Some of the talents that you enjoyed working with in your TNA run: Working with AJ [Styles] was cool. Working with Bobby Roode was even cooler. That kid had really really good talents. He could perform at a grand stage. Working with Samoa Joe in Houston, Texas where he bloodied me up in front of all my students to show was performance really is. I had a great time working with certain guys there. I really wanted to do more and I felt my talent was misused. I felt that I could have helped the young guys get to the next level of performance. My run there wasn’t as sweet as I wanted it to be but I had fun. It was a great time.
What changes does he think TNA Impact Wrestling needs to make in order to get to the next level: Focus and direction which is something in 2006/2007/2008 they had direction with the 6-sided ring, the knockouts, and the X division. It got clouded, going back to the four-sided ring and it had to be readjusted, re-geared, re-branded. And now they’re rebranding again with a new network. Staying the course first and foremost is what they need to do. Their young guys were their course, because those guys built it. It is a young person’s generation.
Samoa Joe is currently a free agent. Is he a guy that you would like to see in WWE: He can make some waves with WWE: He can make some big waves with the WWE roster; he can come onto the NXT roster and make waves there. WWE is a proving ground. You don’t just come into WWE and say put me on the main roster because I’m Samoa Joe. You gotta take your knocks. I’m no different than anybody else. When I came to WWE I was a 4x Heavyweight Champion, 6x Television champion, U.S. Champion, 10x tag team champion but I started at the bottom all over again to make my rise. These young guys out there coming into WWE won’t have to go through anything that I haven’t gone through myself.

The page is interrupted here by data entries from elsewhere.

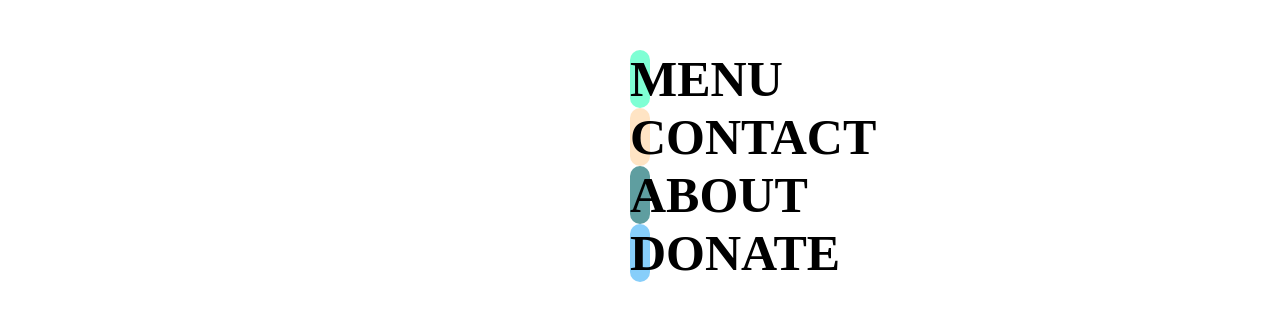
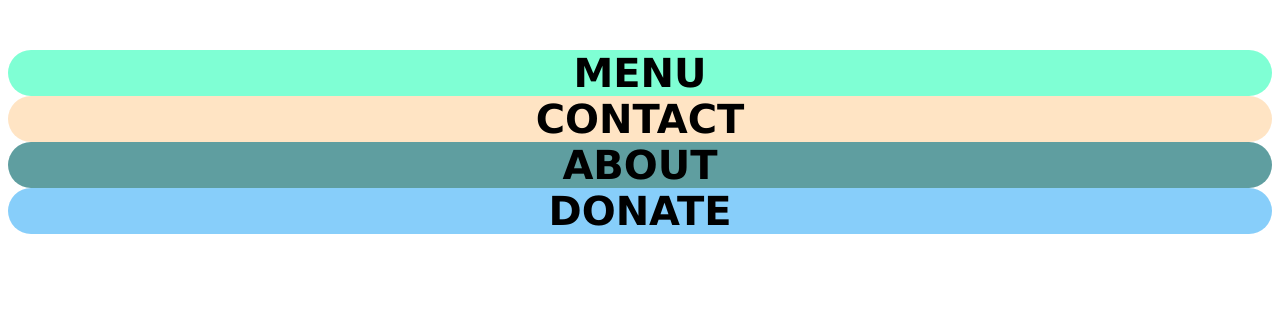
Before and after one commit to jessekmt/jessekmt.github.io, a plain HTML site: page index.html in a window 1280 px wide. Drawn offline with Linux system fonts and the light colour scheme.

Commit message:
Added colour to back of text, and hover adjustment

```diff
--- a/index.html
+++ b/index.html
@@ -10,19 +10,19 @@
 <body>
 
     <div class="menuClass">
-        <h1>MENU</h1>
+        <h1><a href="menu.html">MENU</a></h1>
     </div>
 
     <div class="contactClass">
-        <h1>CONTACT</h1>
+        <h1><a href="contact.html">CONTACT</a></h1>
     </div>
 
     <div class="aboutClass">
-        <h1>ABOUT</h1>
+        <h1><a href="about.html">ABOUT</a></h1>
     </div>
 
     <div class="donateClass">
-        <h1>DONATE</h1>
+        <h1><a href="donate.html">DONATE</a></h1>
     </div>
 
 </body>
--- a/style.css
+++ b/style.css
@@ -5,7 +5,7 @@ body
 
 .menuClass {
     background-color:aquamarine;
-    width:20px;
+    width:auto;
     margin:0 auto;
     border-radius: 25px;
 
@@ -13,27 +13,45 @@ body
 
 .contactClass {
     background-color:bisque;
-    width:20px;
+    width:auto;
     margin:0 auto;
     border-radius: 25px;
 }
 
 .aboutClass {
     background-color:cadetblue;
-    width:20px;
+    width:auto;
     margin:0 auto;
     border-radius: 25px;
 }
 
 .donateClass {
     background-color :lightskyblue;
-    width:20px;
+    width:auto;
     margin:0 auto;
     border-radius: 25px;
 }
 
 h1 {
     text-align: center;
-    font-size: 50px;
+    font-size: 40px;
     margin:0px;
+    font-family:Verdana, Geneva, Tahoma, sans-serif;
 }
+
+
+h1:hover{
+    height: 80px;
+    animation-iteration-count: infinite;
+    animation-duration: 3s;
+    animation-direction: alternate;
+    text-decoration:none;
+    cursor:pointer;
+}
+
+a {
+    color: inherit;
+    text-decoration: none;
+    text-decoration: none !important;
+    cursor:pointer;
+}
```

Thoughts on Sting finally making his WWE in-ring debut at Wrestlemania next week: I think it’s great. It definitely solidifies his career. It wouldn’t have been poetic justice if Sting left wrestling, left this earth without having one Wrestlemania match in front of 70,000 people. He needs to get that experience at least one time. He’s done so much for this business; he’s been a great ambassador. I remember watching Sting when I first got in the industry, he had a big impact on me. He’s had an impact on so many people’s lives in so many different ways. Seeing Sting in a WWE ring, it’s great. Sting said a couple of words about me – that he didn’t come to WWE back in the day because of my first outing with the Rock. Now he sees what it’s like now 15 years later. And I’m just glad to see him here in the WWE and hopefully we’ll get a chance to do some work together.